Therefore, lawsuits like the one at bar, requesting the enjoinment of the collection of taxes, is precisely the type of suit which the Anti-Injunction Act specifically prohibits. See Bob Jones, 416 U.S. at 736; Greenhouse I, 738 F. Supp. at 712 .
Finally, several times throughout his proposed amended complaint, plaintiff requests that equity demands that this court grant declaratory and injunctive relief. Although equity jurisdiction may establish an exception to the Anti-Injunction Act, plaintiff must also prove that the government has no possible chance of succeeding on the merits of their claim. Enochs v. Williams Packing and Navigation Co., 370 U.S. 1, 8 L. Ed. 2d 292, 82 S. Ct. 1125 (1962). Plaintiff, however, has made no attempt to meet this strenuous burden. Greenhouse II, 780 F. Supp. at 140. In any event, this Court will not entertain a claim of equity jurisdiction in light of plaintiff's failure to avail himself of the remedies available in Tax Court. Flora II, 362 U.S. at 147.
Accordingly, it is
ORDERED, that plaintiff's motion to amend his complaint be granted; and it is further
ORDERED, that defendant's motion for partial dismissal is granted and the amended complaint is dismissed with respect to the 1983-1990 taxable years, and plaintiff's request for declaratory and injunctive relief; and it is further
ORDERED, that plaintiff may proceed with his claim that he is entitled to a refund solely with respect to the 1982 taxable year.

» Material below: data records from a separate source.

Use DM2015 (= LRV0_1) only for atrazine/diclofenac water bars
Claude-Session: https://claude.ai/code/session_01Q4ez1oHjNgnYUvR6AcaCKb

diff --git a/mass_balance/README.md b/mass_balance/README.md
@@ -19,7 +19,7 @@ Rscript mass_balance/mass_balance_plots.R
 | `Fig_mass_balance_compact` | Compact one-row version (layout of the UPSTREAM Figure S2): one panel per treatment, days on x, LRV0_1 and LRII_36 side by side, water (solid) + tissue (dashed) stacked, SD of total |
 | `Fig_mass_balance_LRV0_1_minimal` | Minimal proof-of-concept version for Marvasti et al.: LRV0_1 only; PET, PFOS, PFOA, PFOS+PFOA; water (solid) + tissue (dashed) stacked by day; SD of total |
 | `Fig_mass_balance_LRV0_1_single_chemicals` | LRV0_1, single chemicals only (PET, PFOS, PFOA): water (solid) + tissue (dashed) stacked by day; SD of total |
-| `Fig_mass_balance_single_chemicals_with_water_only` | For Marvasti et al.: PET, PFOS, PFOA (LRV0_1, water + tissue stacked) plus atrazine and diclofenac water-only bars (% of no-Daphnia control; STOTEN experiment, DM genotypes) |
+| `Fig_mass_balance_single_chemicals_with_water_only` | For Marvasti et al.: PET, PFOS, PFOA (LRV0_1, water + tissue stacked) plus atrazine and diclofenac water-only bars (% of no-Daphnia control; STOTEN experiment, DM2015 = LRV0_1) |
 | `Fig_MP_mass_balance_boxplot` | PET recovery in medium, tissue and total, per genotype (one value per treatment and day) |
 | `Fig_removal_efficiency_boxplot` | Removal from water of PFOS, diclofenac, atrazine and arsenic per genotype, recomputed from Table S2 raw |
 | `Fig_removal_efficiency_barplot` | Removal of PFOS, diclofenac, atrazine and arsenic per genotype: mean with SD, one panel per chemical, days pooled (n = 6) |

IT IS SO ORDERED.
David N. Hurd
U.S. Magistrate Judge
Dated: December 12, 1992
Utica, New York